    • DrMark1961 profile image

      Dr Mark 3 months ago from The Atlantic Rain Forest, Brazil

      Lori, thank you for that excellent testimony.

    • profile image

      Lori Simpson 3 months ago

      My 8 year old Italian Greyhound had a very bad experience with Rimadyl. It was given to him pre-op prior to a dental procedure (cleaning + teeth extraction) and post procedure 12 hours later. My dog bled uncontrollably from his nose, mouth, and then also started having bloody diarrhea. His PVC dropped to 36 then to 24. He required intensive care and 2 blood transfusions. His clotting factor tests were checked and they all came back normal, so we know it had to be the Rimadyl. If it weren't for a major veterinary hospital being nearby, my dog may have died. Please, there are much safer medications than Rimadyl available that can be used for pain management. It's not worth the risk.

    • NurseKathy profile image

      NurseKathy 15 months ago

      I just tried Rimadyl on my older dog for the third time. He can take it for a week and it helps his arthritis a lot, but after a length of time, (this time 2 months) he starts acting goofy. He pants a lot. Stumbles and falls at times. Becomes very needy. And in the evening he seems to have what we nurses call "Sundowner Syndrome". He becomes confused, scratches at the carpeting, walks around and around the house, etc. I stopped it 4 days ago and he's back to being a normal Border Collie. I'm going to try glucosamine chondroitin with MSM and if that doesn't work it's back to the Vet. The Vet acted like I was nuts when I told him the Rimadyl caused him to behave really odd.

    • DrMark1961 profile image

      Dr Mark 3 years ago from The Atlantic Rain Forest, Brazil

      I cannot give you an exact answer on that, hbrat3213748, since the duration of side effects really depends on how long your Boston was on the drug in the first place. If it was a longer time, the side effects can last longer.

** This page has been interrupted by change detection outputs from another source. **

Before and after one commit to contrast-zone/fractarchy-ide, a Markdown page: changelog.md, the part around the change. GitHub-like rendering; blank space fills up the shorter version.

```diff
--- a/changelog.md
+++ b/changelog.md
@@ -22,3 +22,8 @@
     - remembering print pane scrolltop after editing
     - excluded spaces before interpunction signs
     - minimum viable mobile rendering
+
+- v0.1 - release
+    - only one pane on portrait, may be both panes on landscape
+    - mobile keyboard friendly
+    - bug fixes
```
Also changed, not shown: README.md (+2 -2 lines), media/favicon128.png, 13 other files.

      You said that the vet says he doubts that it is related to rimadyl. Have you done blood work? What organs are being affected? Unfortunately, unless blood work was done before the drug was started, it is hard to say what changes have happened. Anorexia can have a lot of causes, so your vet needs to investigate all of the possibilities and keep your dog going while looking into this.

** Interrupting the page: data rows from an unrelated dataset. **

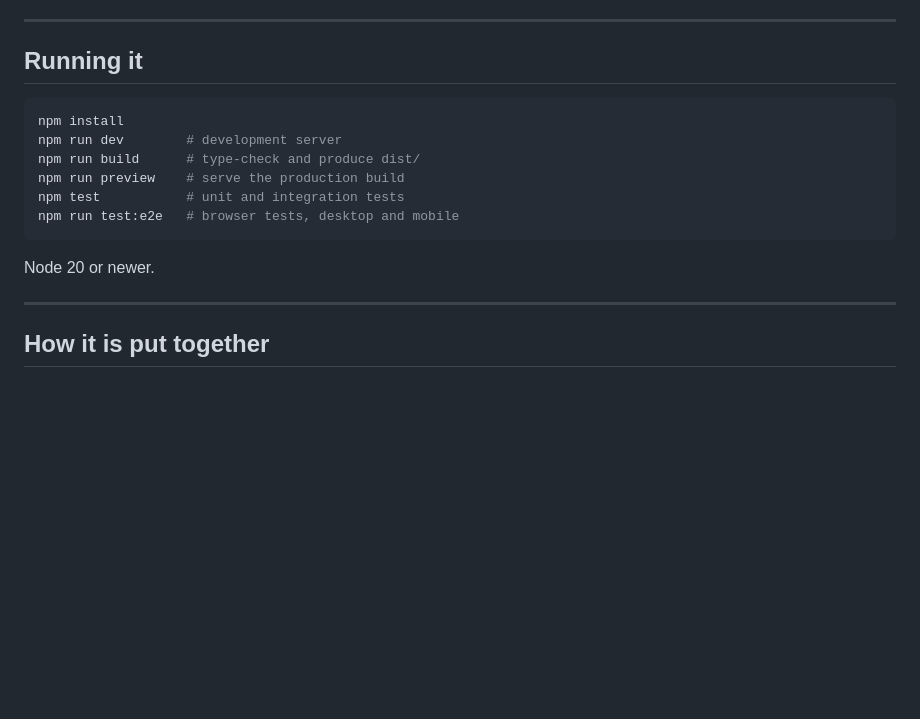
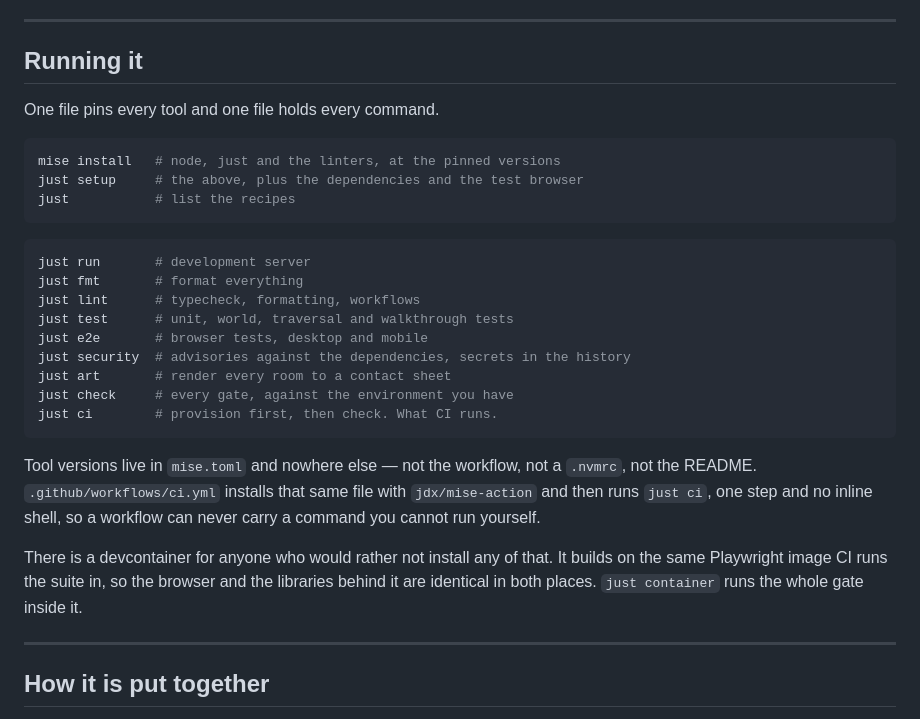
Before and after one commit to Loopback-Games/larry, a Markdown page: README.md, the part around the change. Drawn GitHub-style; blank space fills up the shorter version.

````diff
--- a/README.md
+++ b/README.md
@@ -50,16 +50,35 @@ insert a word, nouns finish the sentence and send it.
 
 ## Running it
 
+One file pins every tool and one file holds every command.
+
 ```sh
-npm install
-npm run dev        # development server
-npm run build      # type-check and produce dist/
-npm run preview    # serve the production build
-npm test           # unit and integration tests
-npm run test:e2e   # browser tests, desktop and mobile
+mise install   # node, just and the linters, at the pinned versions
+just setup     # the above, plus the dependencies and the test browser
+just           # list the recipes
 ```
 
-Node 20 or newer.
+```sh
+just run       # development server
+just fmt       # format everything
+just lint      # typecheck, formatting, workflows
+just test      # unit, world, traversal and walkthrough tests
+just e2e       # browser tests, desktop and mobile
+just security  # advisories against the dependencies, secrets in the history
+just art       # render every room to a contact sheet
+just check     # every gate, against the environment you have
+just ci        # provision first, then check. What CI runs.
+```
+
+Tool versions live in `mise.toml` and nowhere else — not the workflow, not a
+`.nvmrc`, not the README. `.github/workflows/ci.yml` installs that same file
+with `jdx/mise-action` and then runs `just ci`, one step and no inline shell, so
+a workflow can never carry a command you cannot run yourself.
+
+There is a devcontainer for anyone who would rather not install any of that. It
+builds on the same Playwright image CI runs the suite in, so the browser and the
+libraries behind it are identical in both places. `just container` runs the
+whole gate inside it.
 
 ---
 
````
Also changed, not shown: AGENTS.md (added, +66 -0 lines), CONTRIBUTING.md (+3 -3 lines).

      Good luck with your little girl.

    • profile image

      hbrat3213748 3 years ago

      I took our 12 year old boston terrier off rimadyl about three weeks ago - she is still very letharic and doesn't want to eat. the vet says he doubts that it is related to rimadyl. How long can the effects last?

    • profile image

      jodilcox 4 years ago

      Rimadyl Side Effects...

      Do NOT use this I beg of you! My dog has been in agony since my Vet put him on it, he CLAIMED that he had arthritis just by looking at him.

      Swollen legs


      skin infection


      throwing up


      right leg weakness

      He just one day sat down and could not get up, rushed him to the ER and they took x-ray's, nothing showed, no arthritis, nothing.

      Went to a Neurologist and had a DM test, 6 weeks later it came back negative, they said it could be something neurological.

      I just took him off of it 1 day ago and his feet and ankles are no longer twice the size, his infection on his legs, inner thighs and stomach are healing on their own with NO medication that I was prescribed.

      He is still wobbly but not near what he was. I pray for the best and ENCOURAGE AND PLEAD with anyone to NOT give this to our dog!

      Pfizer the company and the Vet's that prescribe this are greedy and only care about the money the prescriptions they hand out are bringing them in.

      I a disgusted!

    • DrMark1961 profile image

      Dr Mark 5 years ago from The Atlantic Rain Forest, Brazil

      Yes, it usually works just fine. Even a small dose is not going to make a difference if your dog is sensitive to the drug, though. There are a lot of innocuous alternatives, but people need to be willing to try them.

      Thanks for your visit!

    • midget38 profile image

      Michelle Liew 5 years ago from Singapore

      This is great if your dog has a joint injury which leads to arthritis. As with all medication, we've to be careful about administering.. do it in little doses. Thanks for the tips!